_What needs to be done_: Work through the listing below, copying each line that carries the word "seven".

(Dataset entries)

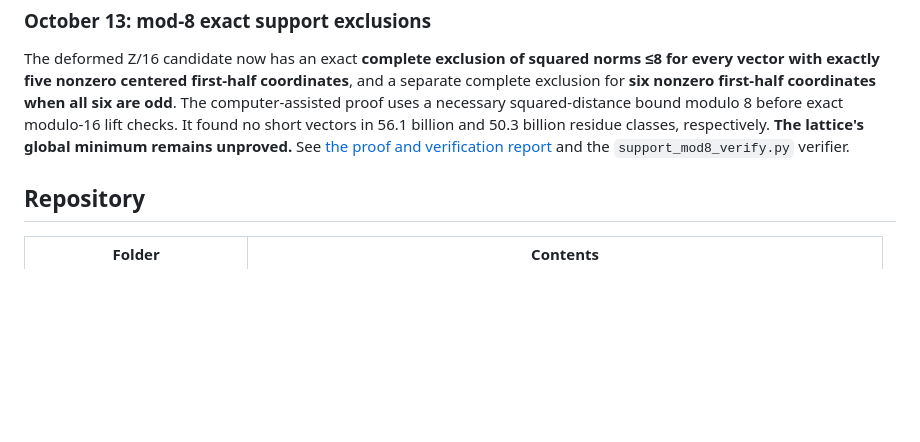
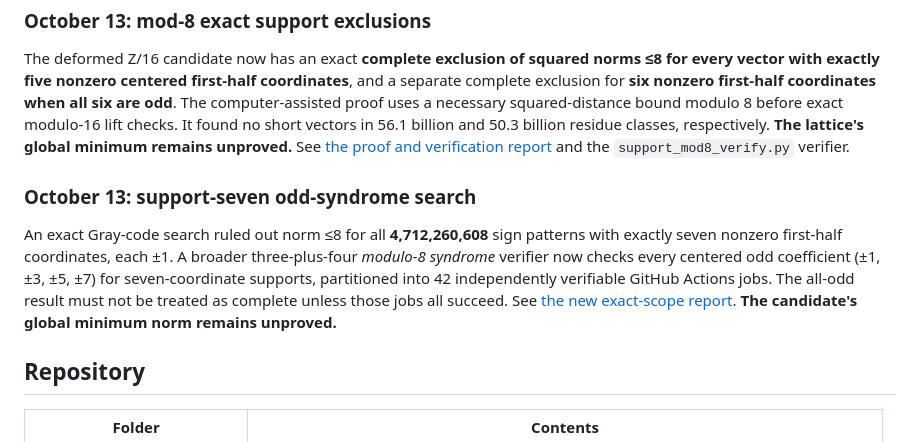
Before and after one commit to HiroSakuraba/gamma72-leech96, a Markdown page: README.md, the part around the change. Rendered like a GitHub page; blank space fills up the shorter version.

Commit message:
Document support-seven ±1 exclusion and all-odd verification plan

```diff
--- a/README.md
+++ b/README.md
@@ -72,6 +72,10 @@ Run `python3 z16_candidate_checks/even_layer_certificate.py z16_candidate_checks
 
 The deformed Z/16 candidate now has an exact **complete exclusion of squared norms ≤8 for every vector with exactly five nonzero centered first-half coordinates**, and a separate complete exclusion for **six nonzero first-half coordinates when all six are odd**. The computer-assisted proof uses a necessary squared-distance bound modulo 8 before exact modulo-16 lift checks. It found no short vectors in 56.1 billion and 50.3 billion residue classes, respectively. **The lattice's global minimum remains unproved.** See [the proof and verification report](LEECH96_MOD8_SUPPORT_CERTIFICATE_2026-10-13.md) and the `support_mod8_verify.py` verifier.
 
+### October 13: support-seven odd-syndrome search
+
+An exact Gray-code search ruled out norm ≤8 for all **4,712,260,608** sign patterns with exactly seven nonzero first-half coordinates, each ±1. A broader three-plus-four *modulo-8 syndrome* verifier now checks every centered odd coefficient (±1, ±3, ±5, ±7) for seven-coordinate supports, partitioned into 42 independently verifiable GitHub Actions jobs. The all-odd result must not be treated as complete unless those jobs all succeed. See [the new exact-scope report](LEECH96_SUPPORT7_ODD_CERTIFICATE_2026-10-13.md). **The candidate's global minimum norm remains unproved.**
+
 ## Repository
 
 | Folder | Contents |
```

(End Dataset entries)

_Answer to this exercise_:
Document support-seven ±1 exclusion and all-odd verification plan
+### October 13: support-seven odd-syndrome search
+An exact Gray-code search ruled out norm ≤8 for all **4,712,260,608** sign patterns with exactly seven nonzero first-half coordinates, each ±1. A broader three-plus-four *modulo-8 syndrome* verifier now checks every centered odd coefficient (±1, ±3, ±5, ±7) for seven-coordinate supports, partitioned into 42 independently verifiable GitHub Actions jobs. The all-odd result must not be treated as complete unless those jobs all succeed. See [the new exact-scope report](LEECH96_SUPPORT7_ODD_CERTIFICATE_2026-10-13.md). **The candidate's global minimum norm remains unproved.**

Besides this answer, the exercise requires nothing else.